Of course, teachers should always make decisions about what is culturally relevant for their students. However, an argument can be made that even in conservative countries, a discussion on what is not permitted in their country is not necessarily a bad thing. After all, course book units on crime often teach the word ‘murder’. This is not so that students can go and become murderers! Teaching students about dating customs around the world and to express what is forbidden by their religion is a valid aim, though one that requires sensitivity and possibly checking with school management before pursuing.
Romance and relationships is potentially an embarrassing topic for students, not to mention that different students may be at different points in their lives. For this reason, in many exercises it makes more sense to de-personalise these activities.
Possible Learning Outcomes:
Nowadays, intercultural relationships are increasingly common. Students may find it useful therefore to be able to talk to a partner in English. Additionally, conversations about our relationships are not uncommon, and therefore students may wish to be able to describe aspects of their relationships and to advise others. More generally, students may wish to be able to discuss trends in dating and relationships. The following outcomes may be useful in planning a lesson:
(All outcomes should be proceeded by “by the end of the lesson, students will be better able to”)
- express their preferences and expectations for a relationship,
- describe relationship problems,
- provide advice on relationship problems,
- discuss what is acceptable within their culture in terms of relationships,
- discuss changing trends in dating and relationships.

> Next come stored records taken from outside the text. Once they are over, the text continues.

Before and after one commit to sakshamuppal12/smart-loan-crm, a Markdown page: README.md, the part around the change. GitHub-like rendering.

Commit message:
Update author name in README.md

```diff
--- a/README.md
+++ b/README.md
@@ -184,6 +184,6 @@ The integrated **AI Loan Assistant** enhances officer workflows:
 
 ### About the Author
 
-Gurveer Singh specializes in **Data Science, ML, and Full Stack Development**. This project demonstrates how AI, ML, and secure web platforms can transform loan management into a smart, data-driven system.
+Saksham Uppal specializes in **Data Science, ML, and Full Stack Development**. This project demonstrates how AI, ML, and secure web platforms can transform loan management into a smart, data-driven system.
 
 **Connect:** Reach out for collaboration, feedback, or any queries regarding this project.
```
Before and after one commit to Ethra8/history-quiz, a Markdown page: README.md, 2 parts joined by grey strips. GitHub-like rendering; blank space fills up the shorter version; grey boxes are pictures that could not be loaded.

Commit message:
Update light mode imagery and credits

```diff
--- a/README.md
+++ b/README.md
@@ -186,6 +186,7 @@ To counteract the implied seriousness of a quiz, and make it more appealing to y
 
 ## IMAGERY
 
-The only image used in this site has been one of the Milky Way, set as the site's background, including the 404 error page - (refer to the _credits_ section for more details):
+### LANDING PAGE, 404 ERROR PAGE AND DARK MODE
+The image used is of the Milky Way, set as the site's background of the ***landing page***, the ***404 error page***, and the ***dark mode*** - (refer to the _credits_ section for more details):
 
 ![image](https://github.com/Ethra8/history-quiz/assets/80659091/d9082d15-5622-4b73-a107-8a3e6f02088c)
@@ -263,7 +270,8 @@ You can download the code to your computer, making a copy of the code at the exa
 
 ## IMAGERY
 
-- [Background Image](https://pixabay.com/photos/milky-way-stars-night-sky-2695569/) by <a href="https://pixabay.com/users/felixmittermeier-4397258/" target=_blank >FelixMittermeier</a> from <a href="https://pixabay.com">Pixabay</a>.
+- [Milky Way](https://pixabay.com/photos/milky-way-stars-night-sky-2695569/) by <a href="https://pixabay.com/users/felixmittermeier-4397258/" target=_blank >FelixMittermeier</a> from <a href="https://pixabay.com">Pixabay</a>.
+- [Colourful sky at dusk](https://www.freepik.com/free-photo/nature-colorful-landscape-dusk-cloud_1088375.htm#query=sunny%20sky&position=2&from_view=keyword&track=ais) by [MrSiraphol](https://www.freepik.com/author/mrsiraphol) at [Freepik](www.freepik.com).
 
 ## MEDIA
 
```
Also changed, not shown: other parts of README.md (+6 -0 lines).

Some people enjoy trying to get people they know to get together. One activity that tries to do this is the “Lovebug Dating Agency” activity found in the New Cutting Edge Pre-Intermediate (3rd edition) Teachers’ Book. Essentially, in this activity, students first create profiles for some people including hobbies, interests and ambitions. Students then attempt to match the male and female profiles, justifying why those pairings are likely to be a successful match.
My Dating Profile
In more liberal locations, you may be able to have students create their own dating profiles. This can follow a conversation about what information is appropriate to include in such a profile which may be a much-needed conversation for young people these days.
I personally wouldn’t get students to role play an evening of speed dating. I would however use the format to have students speak to a lot of partners quickly and this could be on the topic of romance and relationships.
If you don’t know, at a speed dating event half the participants (typically one gender) move around and speak to the other half, spending 3-4 minutes with each partner. The timing is tightly controlled by the host of the evening.
My favourite game for giving advice works perfectly well for giving relationship-related advice. In this game you need a number of problems written on pieces of paper or card. These could include:
- You have forgotten your partners birthday.
- Your partner’s parents don’t like you for some reason.
- You saw your friend cheating on their partner.
- You are attracted to a good friend’s partner.
In a group of three to five, students take turns to pick up and read out a problem. The other students provide their best advice for the situation. Students should not repeat each others’ advice. Once all students have provided a piece of advice, the student who read out the problem gives the paper to the student whose advice they thought was best. The student who has the most papers at the end of the game is the winner, being the best at giving advice.
Agree or Disagree
Romance and relationships is an area where students may have considerable disagreement. This can be exploited through an agree or disagree activity. In a classroom, you can do this by assigning two opposing walls as agree and disagree. Students then move to an appropriate position when you read out a statement, such as “PDAs (public displays of affection) make me uncomfortable.”
Online you can still do such an activity by having students show fingers on one hand to show their position. In this case, 1 (or 0) = strongly disagree, 5 = strongly agree.
In either case, after students have chosen their position, this time should be used to invite students to offer more on their position.